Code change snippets
⟨

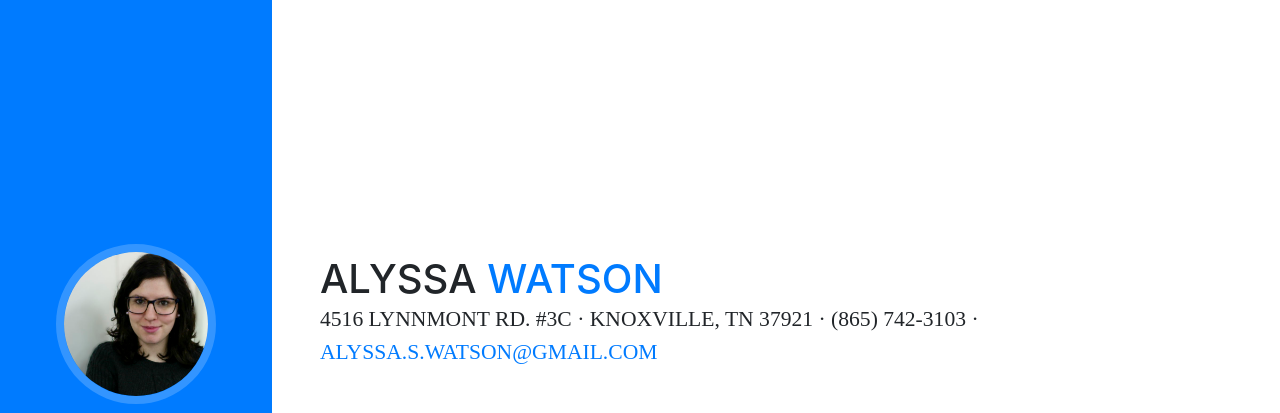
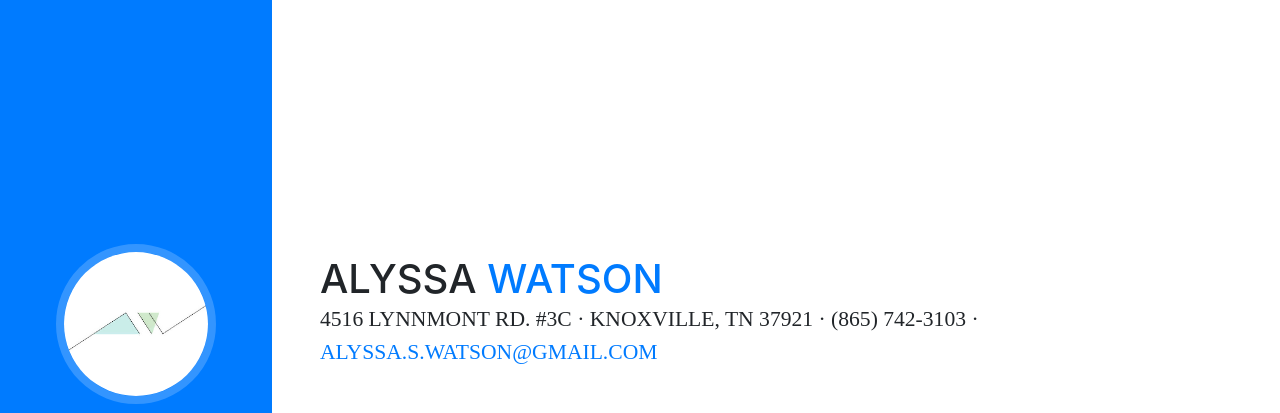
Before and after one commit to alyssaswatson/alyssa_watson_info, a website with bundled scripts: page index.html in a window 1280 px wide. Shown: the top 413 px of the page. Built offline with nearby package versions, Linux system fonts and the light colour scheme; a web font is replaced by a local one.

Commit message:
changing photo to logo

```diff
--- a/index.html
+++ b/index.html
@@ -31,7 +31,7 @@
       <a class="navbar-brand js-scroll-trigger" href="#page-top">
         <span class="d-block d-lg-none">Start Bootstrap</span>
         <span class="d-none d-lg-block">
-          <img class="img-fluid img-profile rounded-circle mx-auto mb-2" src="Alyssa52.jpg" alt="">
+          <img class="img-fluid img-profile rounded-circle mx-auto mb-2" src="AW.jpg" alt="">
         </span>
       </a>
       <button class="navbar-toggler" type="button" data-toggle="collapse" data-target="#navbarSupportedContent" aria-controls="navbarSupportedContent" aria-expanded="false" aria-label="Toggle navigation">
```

⟩
⟨

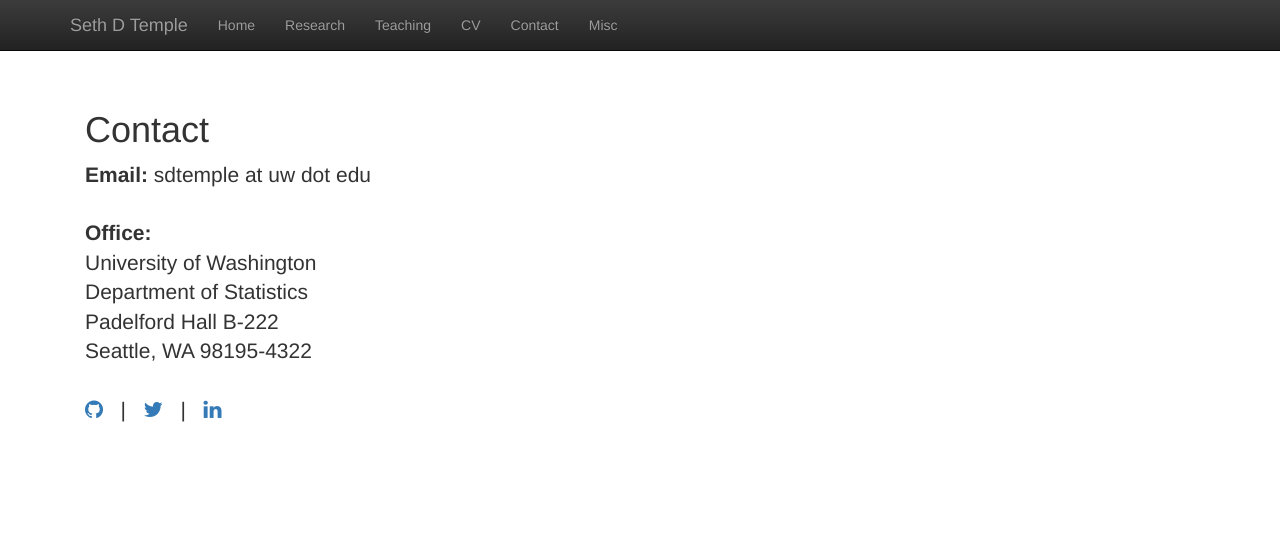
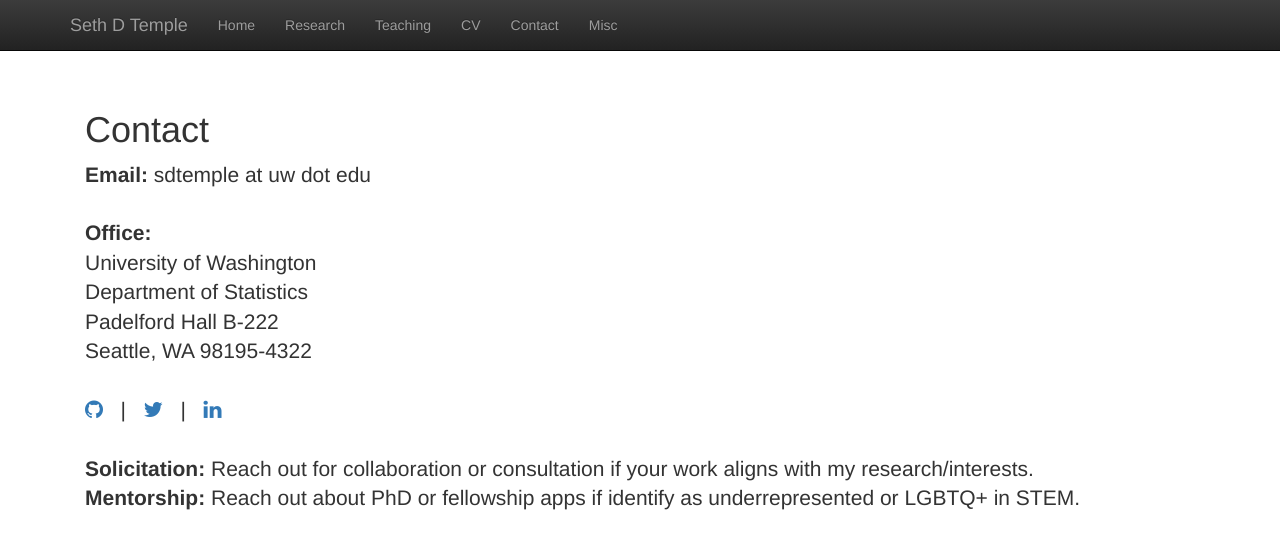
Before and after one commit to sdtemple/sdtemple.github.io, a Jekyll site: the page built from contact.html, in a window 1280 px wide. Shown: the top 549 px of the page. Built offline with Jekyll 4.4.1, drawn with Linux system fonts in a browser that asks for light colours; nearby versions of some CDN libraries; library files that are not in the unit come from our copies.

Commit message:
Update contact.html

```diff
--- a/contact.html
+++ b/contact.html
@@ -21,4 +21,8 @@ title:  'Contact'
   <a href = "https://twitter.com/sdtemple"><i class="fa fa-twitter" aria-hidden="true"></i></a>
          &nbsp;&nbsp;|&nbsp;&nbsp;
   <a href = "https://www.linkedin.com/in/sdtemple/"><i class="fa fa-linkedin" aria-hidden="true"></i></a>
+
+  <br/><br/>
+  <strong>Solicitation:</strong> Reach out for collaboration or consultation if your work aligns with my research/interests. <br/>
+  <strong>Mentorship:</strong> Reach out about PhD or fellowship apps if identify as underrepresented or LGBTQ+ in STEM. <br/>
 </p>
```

⟩
⟨

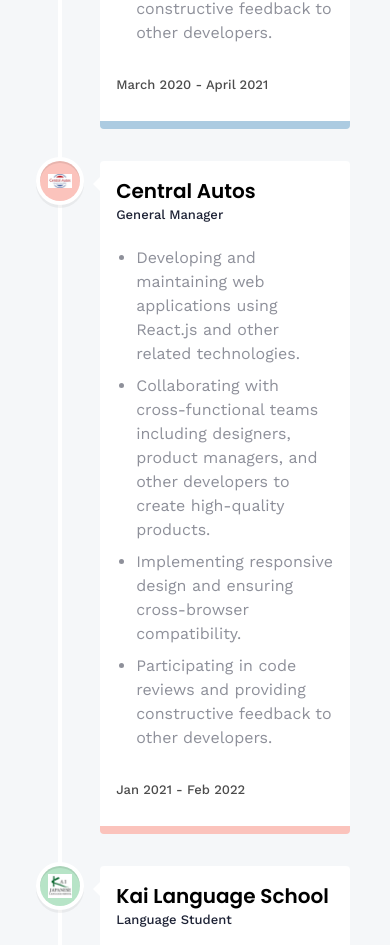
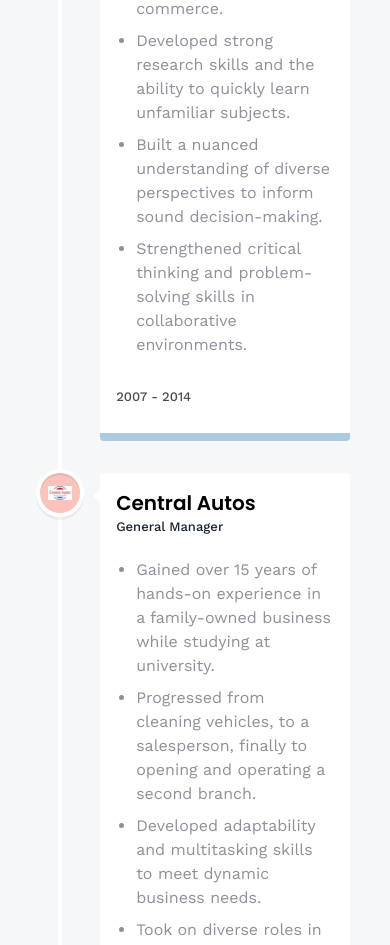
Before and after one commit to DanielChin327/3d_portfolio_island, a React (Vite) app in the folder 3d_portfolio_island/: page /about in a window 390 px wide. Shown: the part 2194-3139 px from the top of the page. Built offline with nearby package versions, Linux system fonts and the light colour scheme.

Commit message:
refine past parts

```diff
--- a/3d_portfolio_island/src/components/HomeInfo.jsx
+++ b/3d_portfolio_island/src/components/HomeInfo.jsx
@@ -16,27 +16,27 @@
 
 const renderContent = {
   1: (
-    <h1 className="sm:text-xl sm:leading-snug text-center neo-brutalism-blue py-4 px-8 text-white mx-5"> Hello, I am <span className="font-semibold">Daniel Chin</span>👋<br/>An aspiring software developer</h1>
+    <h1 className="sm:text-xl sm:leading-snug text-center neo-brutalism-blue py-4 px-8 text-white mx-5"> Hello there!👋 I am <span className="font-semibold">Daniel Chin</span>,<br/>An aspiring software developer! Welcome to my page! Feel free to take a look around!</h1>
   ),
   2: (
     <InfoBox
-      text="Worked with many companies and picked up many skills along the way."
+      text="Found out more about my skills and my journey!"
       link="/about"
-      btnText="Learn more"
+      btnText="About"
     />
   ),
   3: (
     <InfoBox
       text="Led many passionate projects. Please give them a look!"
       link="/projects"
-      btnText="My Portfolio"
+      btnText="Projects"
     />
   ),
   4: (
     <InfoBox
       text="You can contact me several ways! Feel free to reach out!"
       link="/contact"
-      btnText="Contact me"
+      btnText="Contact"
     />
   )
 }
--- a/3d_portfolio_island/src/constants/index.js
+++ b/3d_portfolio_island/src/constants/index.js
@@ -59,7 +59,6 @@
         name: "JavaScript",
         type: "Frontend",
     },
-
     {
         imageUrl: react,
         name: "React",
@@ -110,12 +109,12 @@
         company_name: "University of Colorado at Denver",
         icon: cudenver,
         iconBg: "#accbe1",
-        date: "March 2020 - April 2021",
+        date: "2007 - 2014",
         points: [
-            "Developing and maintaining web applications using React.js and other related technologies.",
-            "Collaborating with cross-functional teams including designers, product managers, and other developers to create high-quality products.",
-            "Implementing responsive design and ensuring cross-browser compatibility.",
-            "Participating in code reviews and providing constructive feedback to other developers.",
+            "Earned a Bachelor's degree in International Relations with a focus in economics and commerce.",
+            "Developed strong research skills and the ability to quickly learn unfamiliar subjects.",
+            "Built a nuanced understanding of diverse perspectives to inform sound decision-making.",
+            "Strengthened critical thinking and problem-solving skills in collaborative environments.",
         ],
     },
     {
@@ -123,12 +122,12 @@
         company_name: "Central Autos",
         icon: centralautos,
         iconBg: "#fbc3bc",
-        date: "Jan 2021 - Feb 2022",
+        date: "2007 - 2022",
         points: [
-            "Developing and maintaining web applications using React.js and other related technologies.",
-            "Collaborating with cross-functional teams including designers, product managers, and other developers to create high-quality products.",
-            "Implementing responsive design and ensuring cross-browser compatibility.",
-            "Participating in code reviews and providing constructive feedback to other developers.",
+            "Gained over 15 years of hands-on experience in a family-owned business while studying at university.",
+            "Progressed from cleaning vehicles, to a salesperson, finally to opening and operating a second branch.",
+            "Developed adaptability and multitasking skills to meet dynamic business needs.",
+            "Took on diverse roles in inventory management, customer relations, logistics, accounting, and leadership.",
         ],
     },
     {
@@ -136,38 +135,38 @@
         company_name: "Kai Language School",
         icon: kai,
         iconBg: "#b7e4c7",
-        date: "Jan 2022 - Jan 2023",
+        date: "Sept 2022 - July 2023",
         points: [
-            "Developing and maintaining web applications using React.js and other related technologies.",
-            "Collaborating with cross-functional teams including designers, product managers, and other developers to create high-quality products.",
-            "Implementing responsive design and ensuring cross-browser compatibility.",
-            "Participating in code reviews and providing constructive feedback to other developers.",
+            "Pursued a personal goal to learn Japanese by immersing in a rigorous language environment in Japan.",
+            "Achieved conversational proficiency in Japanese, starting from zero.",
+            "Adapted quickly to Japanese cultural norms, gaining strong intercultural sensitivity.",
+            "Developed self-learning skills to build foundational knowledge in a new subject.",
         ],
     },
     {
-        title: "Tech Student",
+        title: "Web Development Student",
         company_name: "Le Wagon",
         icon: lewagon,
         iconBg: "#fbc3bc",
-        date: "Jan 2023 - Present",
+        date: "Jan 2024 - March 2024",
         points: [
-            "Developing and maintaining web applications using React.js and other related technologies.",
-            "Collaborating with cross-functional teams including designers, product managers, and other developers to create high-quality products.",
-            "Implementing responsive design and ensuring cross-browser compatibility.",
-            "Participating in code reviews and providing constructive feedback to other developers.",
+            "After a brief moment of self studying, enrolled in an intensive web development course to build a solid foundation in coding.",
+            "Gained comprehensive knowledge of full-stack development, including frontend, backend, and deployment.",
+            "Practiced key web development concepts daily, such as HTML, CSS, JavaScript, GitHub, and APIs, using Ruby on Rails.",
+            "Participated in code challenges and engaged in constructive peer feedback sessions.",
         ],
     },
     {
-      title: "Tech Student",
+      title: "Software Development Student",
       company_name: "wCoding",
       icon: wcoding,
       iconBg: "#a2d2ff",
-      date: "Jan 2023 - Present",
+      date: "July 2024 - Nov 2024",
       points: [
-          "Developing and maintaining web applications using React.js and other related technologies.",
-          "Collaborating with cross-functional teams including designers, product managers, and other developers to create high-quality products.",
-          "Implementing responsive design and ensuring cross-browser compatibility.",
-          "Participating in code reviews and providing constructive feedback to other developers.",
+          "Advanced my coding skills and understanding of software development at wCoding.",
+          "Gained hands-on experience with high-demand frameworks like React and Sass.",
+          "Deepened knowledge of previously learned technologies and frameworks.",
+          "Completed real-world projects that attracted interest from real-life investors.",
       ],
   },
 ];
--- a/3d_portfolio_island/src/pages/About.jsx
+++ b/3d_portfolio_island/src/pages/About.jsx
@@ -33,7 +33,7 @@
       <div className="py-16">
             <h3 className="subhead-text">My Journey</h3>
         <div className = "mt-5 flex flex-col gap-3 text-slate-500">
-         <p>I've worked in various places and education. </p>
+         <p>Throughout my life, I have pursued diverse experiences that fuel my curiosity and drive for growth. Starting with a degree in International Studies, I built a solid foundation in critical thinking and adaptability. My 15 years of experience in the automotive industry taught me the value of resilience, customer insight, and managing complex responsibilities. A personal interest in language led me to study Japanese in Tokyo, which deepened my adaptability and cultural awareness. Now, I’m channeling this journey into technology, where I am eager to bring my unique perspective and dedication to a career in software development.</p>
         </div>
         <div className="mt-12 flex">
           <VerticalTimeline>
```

⟩

> Exercise: Say how many lines of the data include the string "sdtemple". Nothing other than the number should be given.

> Result of the exercise: 3